If nothing else, the constant flare-up of these types of rashes can force you to limit your exercise routine or stop exercising altogether, which is not at all ideal. So, if you wish to continue exercising like normal but no longer wish to deal with exercise-related rashes, here’s what you can do.
The clothing you wear during exercise can play a role in the emergence and severity of rashes and hives. Simply put, tighter clothing traps more sweat and heat and increases friction against your skin (which is why an inner thigh rash is so common in those who run while wearing tight-fitting pants). To mitigate this risk of heat rash, swap out your snug activewear for something a bit more breathable. This simple switch won’t guarantee that you’ll avoid future exercise-related rashes, but it can help you avoid more severe breakouts.
If you frequently experience rashes following a workout and/or they linger longer than they should (i.e. more than an hour after you’ve finished exercising), ask your dermatologist about topical rash treatment options. There are various over-the-counter and prescription-strength products (such as steroid creams) on the market, and your doctor can help you find the right one for your needs.
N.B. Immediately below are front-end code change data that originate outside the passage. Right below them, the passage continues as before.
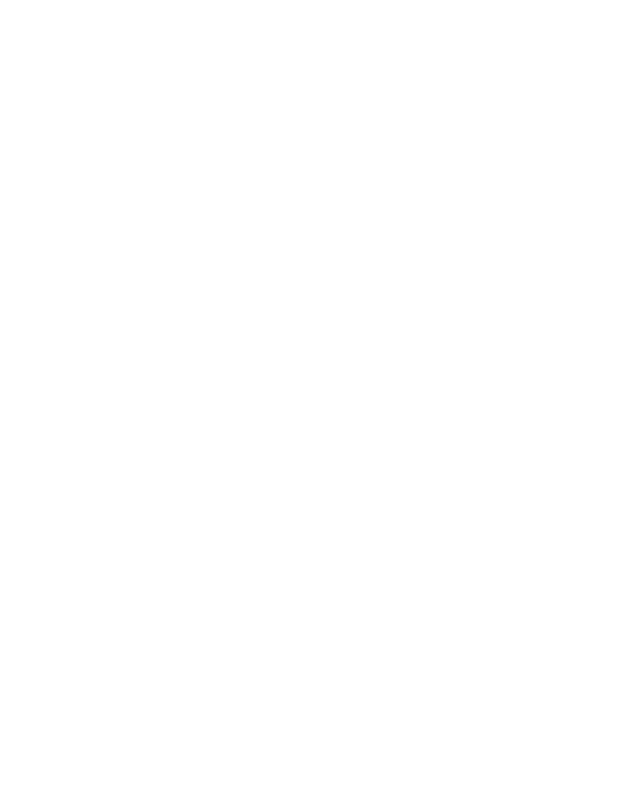
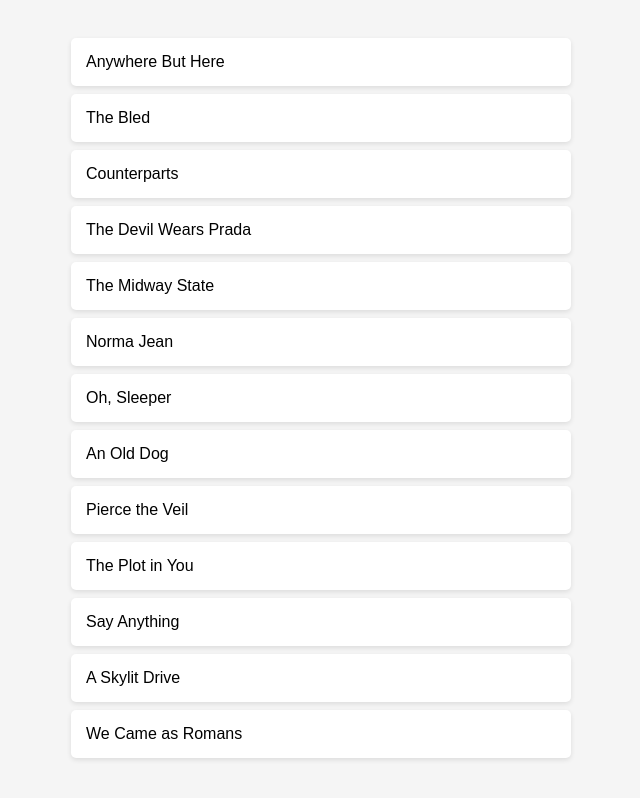
Before and after one commit to acciojob/sorting-articles-RiyaBulhe, a website: page main.html in a window 1280 px wide. Shown: the whole page, without its empty margins (319-959 px from the left). Drawn offline with Linux system fonts and the light colour scheme.

Commit message:
created a submission

```diff
--- a/main.html
+++ b/main.html
@@ -1,16 +1,16 @@
+
 <!DOCTYPE html>
-
 <html>
-
 <head>
-	<link rel="stylesheet" href="styles.css">
+    <title>Alphabetical Article Sorter</title>
+    <link rel="stylesheet" href="styles.css">
 </head>
 
 <body>
-	<!-- the entire body must be written by student -->
-    <script type="text/javascript" src="./script.js">
-</script>
+
+    <ul id="band"></ul>
+
+    <script src="./script.js"></script>
 
 </body>
-
 </html>
--- a/script.js
+++ b/script.js
@@ -1 +1,35 @@
-//your JS code here. If required.
+
+const bands = [
+    'The Plot in You',
+    'The Devil Wears Prada',
+    'Pierce the Veil',
+    'Norma Jean',
+    'The Bled',
+    'Say Anything',
+    'The Midway State',
+    'We Came as Romans',
+    'Counterparts',
+    'Oh, Sleeper',
+    'A Skylit Drive',
+    'Anywhere But Here',
+    'An Old Dog'
+];
+
+// Remove A, An and The before sorting
+function strip(band) {
+    return band.replace(/^(a |an |the )/i, '');
+}
+
+// Sort alphabetically
+bands.sort((a, b) => {
+    return strip(a).localeCompare(strip(b));
+});
+
+// Display sorted bands
+const bandList = document.getElementById('band');
+
+bands.forEach(band => {
+    const li = document.createElement('li');
+    li.textContent = band;
+    bandList.appendChild(li);
+});
--- a/styles.css
+++ b/styles.css
@@ -1 +1,22 @@
-/*  your css code here. If applicable */
+
+body {
+    font-family: Arial, sans-serif;
+    background-color: #f5f5f5;
+    margin: 0;
+    padding: 30px;
+}
+
+#band {
+    list-style-type: none;
+    padding: 0;
+    max-width: 500px;
+    margin: auto;
+}
+
+#band li {
+    background-color: white;
+    padding: 15px;
+    margin: 8px 0;
+    border-radius: 5px;
+    box-shadow: 0 2px 5px rgba(0, 0, 0, 0.1);
+}
```
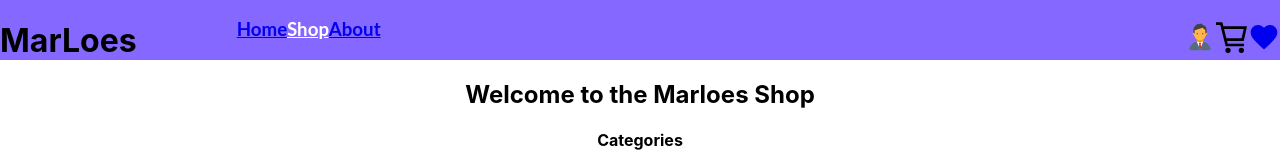
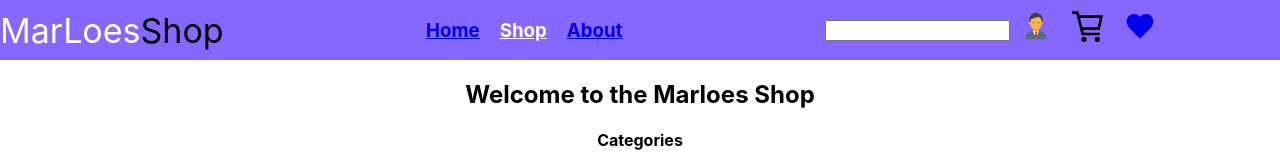
Before and after one commit to GewoonMarian/webshop, a React (Create React App) app: page /Shop in a window 1280 px wide. Shown: the top 160 px of the page. Built offline with nearby package versions, Linux system fonts and the light colour scheme; no server answers.

Commit message:
feat/navbar styled

```diff
--- a/package.json
+++ b/package.json
@@ -12,6 +12,7 @@
     "react-icons": "^4.3.1",
     "react-router-dom": "^6.3.0",
     "react-scripts": "5.0.1",
+    "scripts": "^0.1.0",
     "web-vitals": "^2.1.4"
   },
   "scripts": {
--- a/src/components/NavBar/index.js
+++ b/src/components/NavBar/index.js
@@ -7,10 +7,15 @@ import { MdFavorite } from "react-icons/md";
 export default function NavBar() {
   return (
     <div className="navbar-container">
-      <h1>MarLoes</h1>
       <div className="left-side">
+        <div>
+          <span className="marloes">MarLoes</span>
+          <span className="shop">Shop</span>
+        </div>
+
         <h3>
           <NavLink
+            className="link-form"
             to="/"
             style={({ isActive }) =>
               isActive ? { color: "white" } : undefined
@@ -19,6 +24,7 @@ export default function NavBar() {
             Home
           </NavLink>
           <NavLink
+            className="link-form"
             to="/Shop"
             style={({ isActive }) =>
               isActive ? { color: "white" } : undefined
@@ -27,6 +33,7 @@ export default function NavBar() {
             Shop
           </NavLink>
           <NavLink
+            className="link-form"
             to="/details/:id"
             style={({ isActive }) =>
               isActive ? { color: "white" } : undefined
@@ -35,23 +42,25 @@ export default function NavBar() {
             About
           </NavLink>
         </h3>
+        <input type="text" claseName="search-bar" />
       </div>
+
       <div className="right-bar">
         <h1>
-          <NavLink to="/login">
+          <NavLink className="link-form" to="/login">
             <FcBusinessman />
           </NavLink>
         </h1>
         <div>
           <h1>
-            <NavLink to="/ShoppingCart">
+            <NavLink className="link-form" to="/ShoppingCart">
               <GrCart />
             </NavLink>
           </h1>
         </div>
         <div>
           <h1>
-            <NavLink to="/Favorites">
+            <NavLink className="link-form" to="/Favorites">
               <MdFavorite />
             </NavLink>
           </h1>
--- a/src/components/NavBar/style.css
+++ b/src/components/NavBar/style.css
@@ -3,24 +3,54 @@
   height: 60px;
   background-color: #8568ff;
   display: flex;
+  align-items: center;
+}
+
+.marloes {
+  font-size: 34px;
+  color: white;
+}
+
+.shop {
+  font-size: 34px;
+  color: black;
+}
+
+/* .right-bar {
+  display: flex;
+  justify-content: flex-end;
+  justify-content: space-between;
+} */
+.right-bar {
+  height: 40px;
+  min-width: 250px;
+  margin-right: 20px;
+
+  display: flex;
+  align-items: center;
+  justify-content: left;
+}
+
+.left-side {
+  height: 40px;
+  min-width: 600px;
+  flex-grow: 1;
+  margin-right: auto;
+  margin-left: auto;
+  display: flex;
+  align-items: center;
   justify-content: space-between;
 }
 
-.right-bar {
-  display: flex;
-  justify-content: flex-end;
-  justify-content: space-between;
+.search-bar {
+  border-radius: 8px;
+  height: 35px;
+  width: 270px;
+  border: 2px solid white;
+  padding-left: 25px;
 }
-.left-side {
-  margin-right: auto;
-  margin-left: 100px;
-  display: flex;
-  justify-content: center;
-  font-family: Lato;
-  font-size: 16px;
-  font-style: normal;
-  font-weight: 400;
-  line-height: 20px;
-  letter-spacing: 0em;
-  text-align: left;
+
+.link-form {
+  margin-left: 10px;
+  margin-right: 10px;
 }
--- a/src/pages/About.js
+++ b/src/pages/About.js
@@ -13,7 +13,7 @@ function DetailsPage() {
           `http://localhost:4000/products/${params.id}`
         );
         const data = response.data;
-        // console.log(data);
+        console.log(data);
         setProduct(data);
       } catch (exception) {
         console.log(exception.message);
--- a/src/pages/Shop.js
+++ b/src/pages/Shop.js
@@ -6,11 +6,10 @@ export default function ShopPage() {
   const [products, setProducts] = useState([]);
 
   async function getProducts() {
-    const response = await axios.get(
-      "http://localhost:4000/products?limit=5&offset=0"
-    );
+    const response = await axios.get("http://localhost:4000/products");
+    console.log("first", response.data);
 
-    setProducts(response.data.rows);
+    setProducts(response.data);
   }
 
   useEffect(() => {
```
Also changed, not shown: 1 other file (tests, documents, lock files or other folders).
As mentioned earlier, histamines are one of the main triggers for common skin rashes, including those induced by exercise. It makes sense, then, that antihistamines like Benadryl and other allergy medications can help prevent and/or mitigate these rashes by dampening the effects of histamines. It’s often recommended that you take an oral antihistamine about 30-60 minutes before exercising to receive the best effect. However, note that many over-the-counter and prescription-strength antihistamines cause drowsiness, which is sub-optimal and possibly dangerous if you plan on working out shortly after taking them. If these products make you sleepy, ask your dermatologist about non-drowsy options.
Generally speaking, an exercise-induced skin rash is a minor concern that goes away on its own. Those who undergo severe skin rashes and other symptoms, however, may require a more aggressive approach to treatment -- namely Epinephrine (i.e. EpiPen). Your doctor may recommend this option if you’ve experienced life-threatening symptoms in the past following an exercise routine. Having an EpiPen on hand will allow you to inject your body at the first sign of these symptoms, so they don’t worsen.
If rashes, hives, and wheals are getting in the way of your workout routine, know that you can do something about it. The experts at Premier Dermatology Partners are here to help you better understand your skin and overall health so you can make the best choices for your body. To learn more about our providers and all the services we offer, contact us today.